In a tradition they are proud of, all four generations of the Zippan family will be gathering from across North America for its 19th family seder on Erev Pesach, April 14.
“Invitations go out to more than 40 families, comprising over 100 people. Attendance is usually 50 to 70 people. This year’s seder has 63 confirmed guests,” said family member Jonathan Gladstone.
Zelig Tsipaniuk (Zane Zippan) and Chifra Klara had seven children, all born in or near Brosilow, in what’s now Ukraine, between 1894 and 1915. One of their children, Baruch, died in 1917 of a fever, while fighting in the Russian Revolution. The other six Tsipaniuk children survived to immigrate to Canada with their parents in 1926 and ultimately simplified the spelling of their name – some used Zippan, but others chose to use Zippin. Those who came to Canada were Chaya Sura (married Abe Cutler), Ben Zippan (married Sarah Goldman), Tybel (Tilly) Zippan (married Max Gladstone),
Sam Zippin (married Fay Noble), Tsipura (Sylvia) Zippan (married Joe Cohen) and Jack Zippan (married Rose Klein).

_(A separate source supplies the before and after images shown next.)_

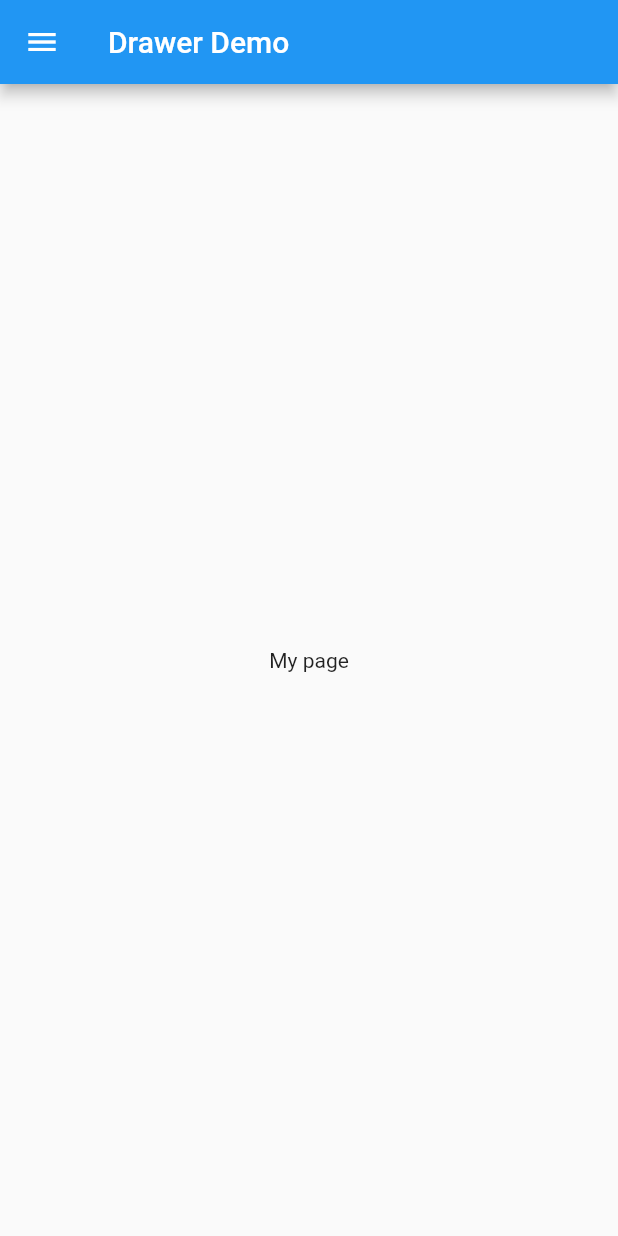
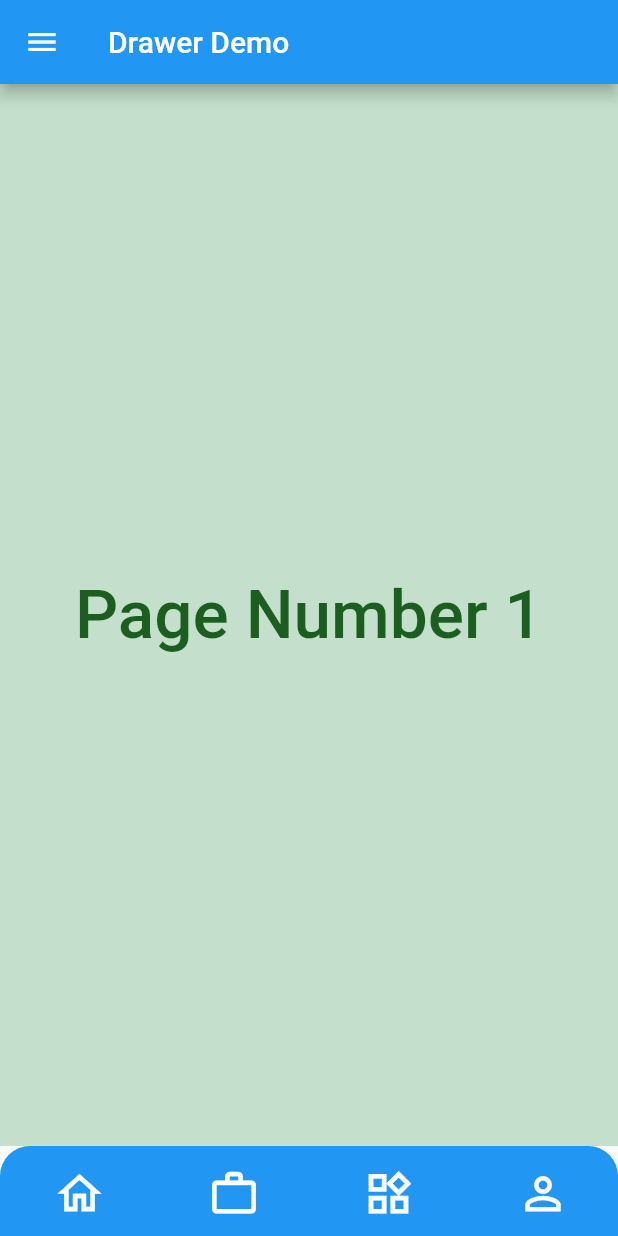
Before and after one commit to ssoumaille/flutter_example, a Flutter app: the screen it shows after launch, on a phone screen of 412 x 824 dp. Run offline on Flutter 3.47's test engine with Material 2 defaults, Android fonts, the phone set to English and light mode, and no system bars.

Commit message:
Drawer + Bottom Bar

```diff
--- a/lib/main.dart
+++ b/lib/main.dart
@@ -11,32 +11,37 @@ class MyApp extends StatelessWidget {
 
   // This widget is the root of your application.
   @override
-  Widget build(BuildContext context) {
-    return const MaterialApp(
+  Widget build(BuildContext context) => const MaterialApp(
         title: appTitle,
         home: MyHomePage(title: appTitle),
       );
 }
-}
 
-class MyHomePage extends StatelessWidget {
+class MyHomePage extends StatefulWidget {
   const MyHomePage({super.key, required this.title});
 
   final String title;
 
   @override
-  Widget build(BuildContext context) {
-    return Scaffold(
-      appBar: AppBar(title: Text(title)),
-      body: const Center(
-        child: Text('My page'),
-      ),
+  _HomePageState createState() => _HomePageState();
+}
+
+class _HomePageState extends State<MyHomePage> {
+  int pageIndex = 0;
+
+  final pages = [
+    const Page1(),
+    const Page2(),
+    const Page3(),
+    const Page4(),
+  ];
+
+  @override
+  Widget build(BuildContext context) => Scaffold(
+        appBar: AppBar(title: Text(MyApp.appTitle)),
+        body: pages[pageIndex],
         drawer: Drawer(
-        // Add a ListView to the drawer. This ensures the user can scroll
-        // through the options in the drawer if there isn't enough vertical
-        // space to fit everything.
           child: ListView(
-          // Important: Remove any padding from the ListView.
             padding: EdgeInsets.zero,
             children: [
               const DrawerHeader(
@@ -50,7 +55,7 @@ class MyHomePage extends StatelessWidget {
                 onTap: () {
                   // Update the state of the app.
                   // ...
-                Navigator.pop(context);
+                  Navigator.canPop(context);
                 },
               ),
               ListTile(
@@ -63,6 +68,148 @@ class MyHomePage extends StatelessWidget {
             ],
           ),
         ),
+        bottomNavigationBar: Container(
+          height: 60,
+          decoration: BoxDecoration(
+            color: Theme.of(context).primaryColor,
+            borderRadius: const BorderRadius.only(
+              topLeft: Radius.circular(20),
+              topRight: Radius.circular(20),
+            ),
+          ),
+          child: Row(
+            mainAxisAlignment: MainAxisAlignment.spaceAround,
+            children: [
+              IconButton(
+                enableFeedback: false,
+                onPressed: () {
+                  setState(() {
+                    pageIndex = 0;
+                  });
+                },
+                icon: const Icon(
+                  Icons.home_outlined,
+                  color: Colors.white,
+                  size: 35,
+                ),
+              ),
+              IconButton(
+                enableFeedback: false,
+                onPressed: () {
+                  setState(() {
+                    pageIndex = 1;
+                  });
+                },
+                icon: const Icon(
+                  Icons.work_outline_outlined,
+                  color: Colors.white,
+                  size: 35,
+                ),
+              ),
+              IconButton(
+                enableFeedback: false,
+                onPressed: () {
+                  setState(() {
+                    pageIndex = 2;
+                  });
+                },
+                icon: const Icon(
+                  Icons.widgets_outlined,
+                  color: Colors.white,
+                  size: 35,
+                ),
+              ),
+              IconButton(
+                enableFeedback: false,
+                onPressed: () {
+                  setState(() {
+                    pageIndex = 3;
+                  });
+                },
+                icon: const Icon(
+                  Icons.person_outline,
+                  color: Colors.white,
+                  size: 35,
+                ),
+              ),
+            ],
+          ),
+        ),
       );
 }
+
+class Page1 extends StatelessWidget {
+  const Page1({Key? key}) : super(key: key);
+
+  @override
+  Widget build(BuildContext context) => Container(
+        color: const Color(0xffC4DFCB),
+        child: Center(
+          child: Text(
+            "Page Number 1",
+            style: TextStyle(
+              color: Colors.green[900],
+              fontSize: 45,
+              fontWeight: FontWeight.w500,
+            ),
+          ),
+        ),
+      );
 }
+
+class Page2 extends StatelessWidget {
+  const Page2({Key? key}) : super(key: key);
+
+  @override
+  Widget build(BuildContext context) => Container(
+        color: const Color(0xffC4DFCB),
+        child: Center(
+          child: Text(
+            "Page Number 2",
+            style: TextStyle(
+              color: Colors.green[900],
+              fontSize: 45,
+              fontWeight: FontWeight.w500,
+            ),
+          ),
+        ),
+      );
+}
+
+class Page3 extends StatelessWidget {
+  const Page3({Key? key}) : super(key: key);
+
+  @override
+  Widget build(BuildContext context) => Container(
+        color: const Color(0xffC4DFCB),
+        child: Center(
+          child: Text(
+            "Page Number 3",
+            style: TextStyle(
+              color: Colors.green[900],
+              fontSize: 45,
+              fontWeight: FontWeight.w500,
+            ),
+          ),
+        ),
+      );
+}
+
+class Page4 extends StatelessWidget {
+  const Page4({Key? key}) : super(key: key);
+
+  @override
+  Widget build(BuildContext context) => Container(
+        color: const Color(0xffC4DFCB),
+        child: Center(
+          child: Text(
+            "Page Number 4",
+            style: TextStyle(
+              color: Colors.green[900],
+              fontSize: 45,
+              fontWeight: FontWeight.w500,
+            ),
+          ),
+        ),
+      );
+}
```
Lines whose indentation alone changed are shown as unchanged.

They were among the early members of Toronto’s Kiever Congregation, where many of the family are still members today. All six children, and later their spouses, children and grandchildren, remained close over the years. The Zippan children have all passed away, but left their children with a sense of the importance of family. The last of the six, Yankel, or Jack, the youngest, died a few years ago. His widow, Rose, died just recently.
“We have photos and stories from family seders going back to the 1940s. There’s one photo in which my father, Norman Gladstone, is about 13 years old, which means it was during World War Two,” Jonathan said.
Miriam Freedman is a granddaughter of Zelig and Chifra, through her late mother, Sylvia. She’s also one of the two main organizers, along with her cousin, Beverly Freedman, who is a great-grandaughter – her mother’s parents were Chaya Sura and Abe. Beverly’s mother, Betty, married Murray Freedman.
Jonathan Gladstone is a great-grandson. “My father Norman’s parents were Tilly and Max,” he explained. “The original children’s generation is now all gone. But most of the grandchildren and great-grandchildren survive, and the first of the great-great-grandchildren [Beverly’s granddaughter, Lea] is a toddler now, along with the youngest of the great-grandchildren. And there are more of those likely yet to come!” Jonathan said.
“My mother, Sylvia Cohen, was the one that kept the family together. She held the seders every year and the entire family came. As she got older, she wasn’t well and we broke up into groups,” Miriam Freedman said.
“In 1995, my cousin, Ruchel Gladstone, whose mother was a sister of my mother, decided that nobody was happy with this arrangement as we all loved being together. From then on, we started having the seder at my aunt’s apartment party room.”
Making sure everyone knows about the seder takes careful organization.
“Jonathan sends out a notice to everyone months before – a save-the-date – and then he sends out an email as to when and where,” Miriam said. “Beverly and I go down the list and decide what everybody should make. Jonathan designs the most beautiful place cards with some kind of symbol for Pesach on it. Cousins come in from California, Florida and Montreal – nobody wants to miss out.”
They will miss having Rose Zippan at the seder this year, Miriam said.
“My aunt, Rose Zippan, was the only living original member at the seder. We would do a little tribute to her and tell her how happy we were that she was here with us. She recently passed away at the age of 99. I remember with fondness at seders past every generation, young and old, came over to talk to Auntie Rose.
“My son-in-law, Jeffrey Hoffman, now runs the seder. We have a portable microphone that gets passed around, everybody reads from the Haggadah while ‘together aloud’ the children recite the four questions and we all sing songs.”
Arranging food for so many people is also a challenge, but, in addition to deciding what people should bring, the cousins have developed a system for ensuring that there is enough food and some traditional dishes are served.
“My daughter Karen, cousin Beverley and I make 20 pounds of gefilte fish for the seder, using a recipe that dates back to when my mother still held her seders. Everybody has a comment to make about our gefilte fish, such as, ‘it’s better than last year,’ and most all the comments are favourable,” Miriam said laughing.
Miriam and Beverly document exactly what they serve at the seder, and afterward, they go through the list and make notes, such as “fantastic,” or “let’s not make this next year,” “too much food,” or “not enough.”
“When we go through the menu the next year, we have everything written down with comments. It’s a lot of shlepping, but well worth the effort.
“My mother taught my brother and I that family is the most important thing. Seeing everybody come to the seder hugging, kissing and so happy to see each other – it’s very special.
“That’s what my mother taught us, and we’re passing it on,” Miriam said with a tear in her eye.